_Exercise_.
Restate each record word for word, omitting whatever pictures it holds.

(Records from a data source)
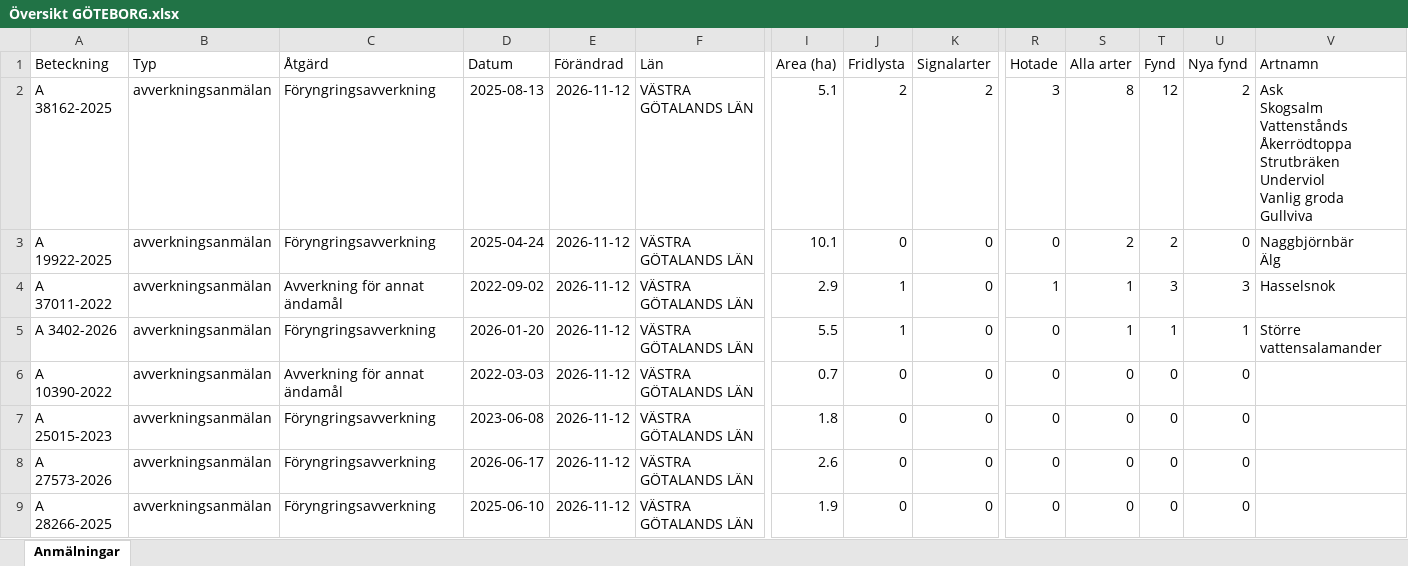
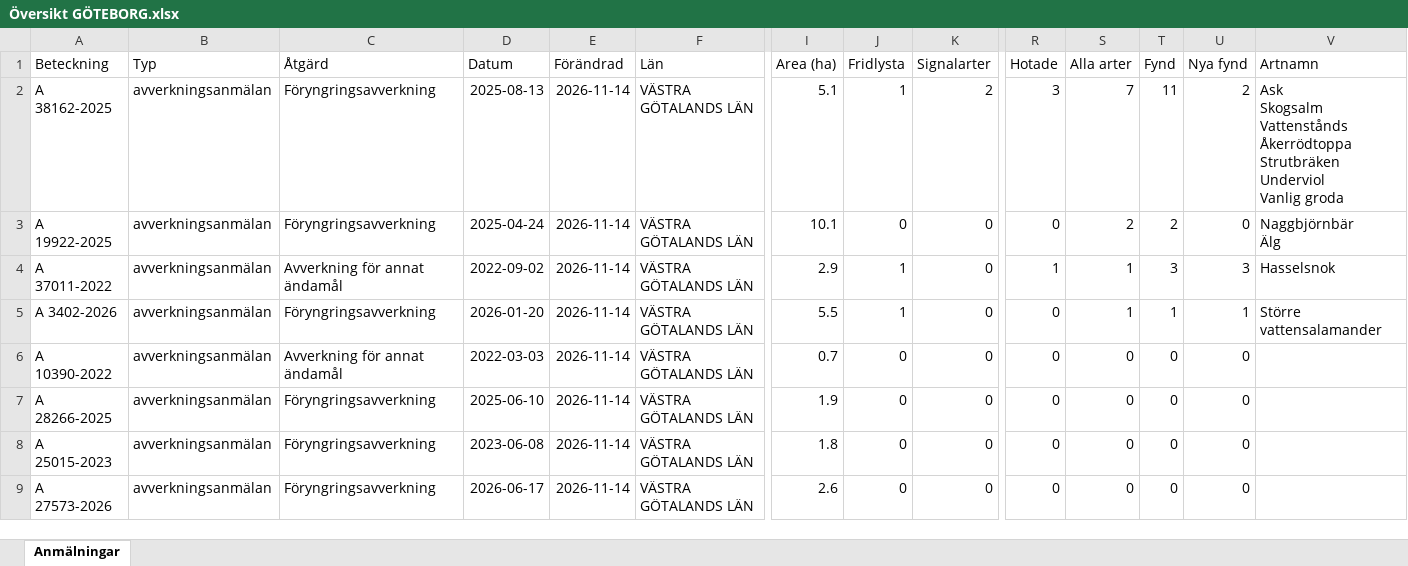
Before and after one commit to klasma/Logging_1480, an Excel workbook: Översikt GÖTEBORG.xlsx, sheet Anmälningar, drawn as a sheet; only a part is shown, gaps mark what is left out; values as stored, in another font and other column widths than the file's, no borders; removed rows and columns are numbered as before the commit, all else as after; rows hold the shown columns only; ↵ is a line break in a cell; the diff names each change by its address in the sheet, - before the commit and + after, or states it on an @@ line.

```diff
--- a/Översikt GÖTEBORG.xlsx (sheet Anmälningar)
+++ b/Översikt GÖTEBORG.xlsx (sheet Anmälningar)
-E2:E6 (Förändrad): 2026-11-12
+E2:E6 (Förändrad): 2026-11-14
-J2 (Fridlysta): 2
+J2 (Fridlysta): 1
-S2 (Alla arter): 8
+S2 (Alla arter): 7
-T2 (Fynd): 12
+T2 (Fynd): 11
-V2 (Artnamn): …Vanlig groda ↵ Gullviva
+V2 (Artnamn): …Vanlig groda
+row 7: A 28266-2025 | avverkningsanmälan | Föryngringsavverkning | 2025-06-10 | 2026-11-14 | VÄSTRA GÖTALANDS LÄN | 1.9 | 0 | 0 | 0 | 0 | 0 | 0
-E8:E9 (Förändrad): 2026-11-12
+E8:E9 (Förändrad): 2026-11-14
-row 9: A 28266-2025 | avverkningsanmälan | Föryngringsavverkning | 2025-06-10 | 2026-11-12 | VÄSTRA GÖTALANDS LÄN | 1.9 | 0 | 0 | 0 | 0 | 0 | 0
```
Also changed, not shown: artfynd/A 19922-2025 artfynd.xlsx, artfynd/A 3402-2026 artfynd.xlsx, 21 other files.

_Completed exercise_.
Before and after one commit to klasma/Logging_1480, an Excel workbook: Översikt GÖTEBORG.xlsx, sheet Anmälningar, drawn as a sheet; only a part is shown, gaps mark what is left out; values as stored, in another font and other column widths than the file's, no borders; removed rows and columns are numbered as before the commit, all else as after; rows hold the shown columns only; ↵ is a line break in a cell; the diff names each change by its address in the sheet, - before the commit and + after, or states it on an @@ line.

```diff
--- a/Översikt GÖTEBORG.xlsx (sheet Anmälningar)
+++ b/Översikt GÖTEBORG.xlsx (sheet Anmälningar)
-E2:E6 (Förändrad): 2026-11-12
+E2:E6 (Förändrad): 2026-11-14
-J2 (Fridlysta): 2
+J2 (Fridlysta): 1
-S2 (Alla arter): 8
+S2 (Alla arter): 7
-T2 (Fynd): 12
+T2 (Fynd): 11
-V2 (Artnamn): …Vanlig groda ↵ Gullviva
+V2 (Artnamn): …Vanlig groda
+row 7: A 28266-2025 | avverkningsanmälan | Föryngringsavverkning | 2025-06-10 | 2026-11-14 | VÄSTRA GÖTALANDS LÄN | 1.9 | 0 | 0 | 0 | 0 | 0 | 0
-E8:E9 (Förändrad): 2026-11-12
+E8:E9 (Förändrad): 2026-11-14
-row 9: A 28266-2025 | avverkningsanmälan | Föryngringsavverkning | 2025-06-10 | 2026-11-12 | VÄSTRA GÖTALANDS LÄN | 1.9 | 0 | 0 | 0 | 0 | 0 | 0
```
Also changed, not shown: artfynd/A 19922-2025 artfynd.xlsx, artfynd/A 3402-2026 artfynd.xlsx, 21 other files.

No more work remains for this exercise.